Friday, December 18, 2009

What would you do if....

I just read this article from the New York Times discussing the coach selection for the North Korean soccer team getting ready for 2010 World Cup in South Africa. I was surprised yesterday when a friend of mine who's really into soccer told me, not only did South Korea make it into the finals, but so did North Korea, for the first time since 1966.

North Korea has approached Phillipe Troussier, a French coach who coached Japan in the 2002 World cup, not to mention many other teams around the world.

Now, this is the question. What would you do if North Korea asked you to be their soccer coach? North Korea, the rouge nation who's plane was just searched in Thailand and was found to be carrying illicit weapons that they suspect were to be delivered to other rouge nations almost certainly for some sort of nefarious business. Who is under many sanctions by the UN for it's missile testing. Who has some of the worst human rights records in the world. Would it be wrong to accept the job?

There is an upside to this job, though. Well, besides the money, which I'm sure would be good. Not to mention the opportunity to coach a World Cup soccer team. But that's not what would be first on my list (probably because I am not a soccer coach). Can you imagine being able to get into North Korea and have a somewhat real experience with real North Koreans? Granted, he'd probably never see the other side of North Korea... the starvation, the prisons, the average people on the street. But, no one gets to see that.

If I were offered this job, I don't think I could turn it down for that reason only. Sure, some people may criticize me for accepting to work for one of the most "evil" countries (quoth Bush) on the planet. But how many people have gotten inside for real?? And I don't think Bill Clinton counts...


  1. Interesting dilemma. I think it'd be far easier for a French person to do it than an American, assuming an American would ever be invited in the first place. The French guy isn't likely to be hounded for being an imperialist.

    Of course you're right to bring up the example of working for the US government, which has caused more death and destruction in the world the last half-century than North Korea.

    I think I'd turn it down, though, both b/c of politics and because of lifestyle. Can you imagine how lonely it'd be there? Not simply b/c he'd be perhaps the only French guy there. Getting SOUTH Koreans to open up and honestly talk about things is hard enough . . . I don't know if I could take the North's version.

  2. Sports should be above politics--or rather, sports should make politics rise above itself. It is through sports first that we are often able to "win hearts and minds."

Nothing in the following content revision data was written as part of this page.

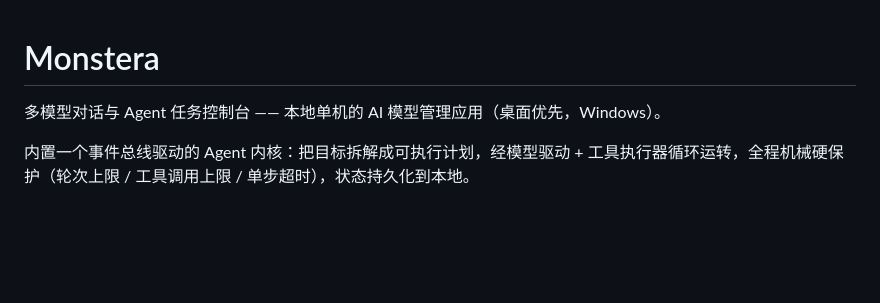
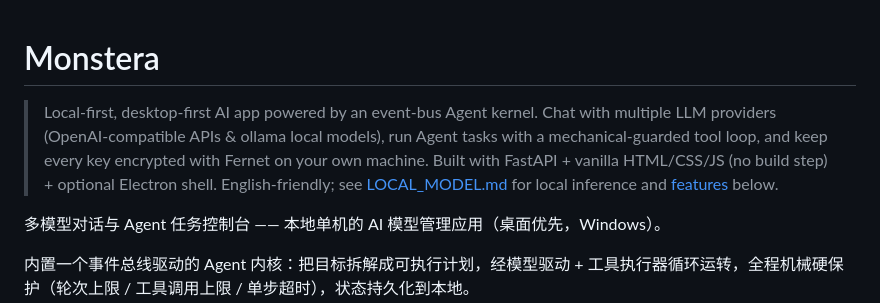
Before and after one commit to zhang-shuoqi/monstera, a Markdown page: README.md, the part around the change. GitHub-like rendering; blank space fills up the shorter version.

Commit message:
docs: README 补英文简介关键词（提升 GitHub 英文检索匹配）

```diff
--- a/README.md
+++ b/README.md
@@ -1,4 +1,6 @@
 # Monstera
+
+> Local-first, desktop-first AI app powered by an event-bus Agent kernel. Chat with multiple LLM providers (OpenAI-compatible APIs & ollama local models), run Agent tasks with a mechanical-guarded tool loop, and keep every key encrypted with Fernet on your own machine. Built with FastAPI + vanilla HTML/CSS/JS (no build step) + optional Electron shell. English-friendly; see [LOCAL_MODEL.md](LOCAL_MODEL.md) for local inference and [features](#界面预览) below.
 
 多模型对话与 Agent 任务控制台 —— 本地单机的 AI 模型管理应用（桌面优先，Windows）。
 
```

    Remember, it was only as South Korea prepared to host the Olympics that a true democracy with legitimate popular election of national leaders was formed here.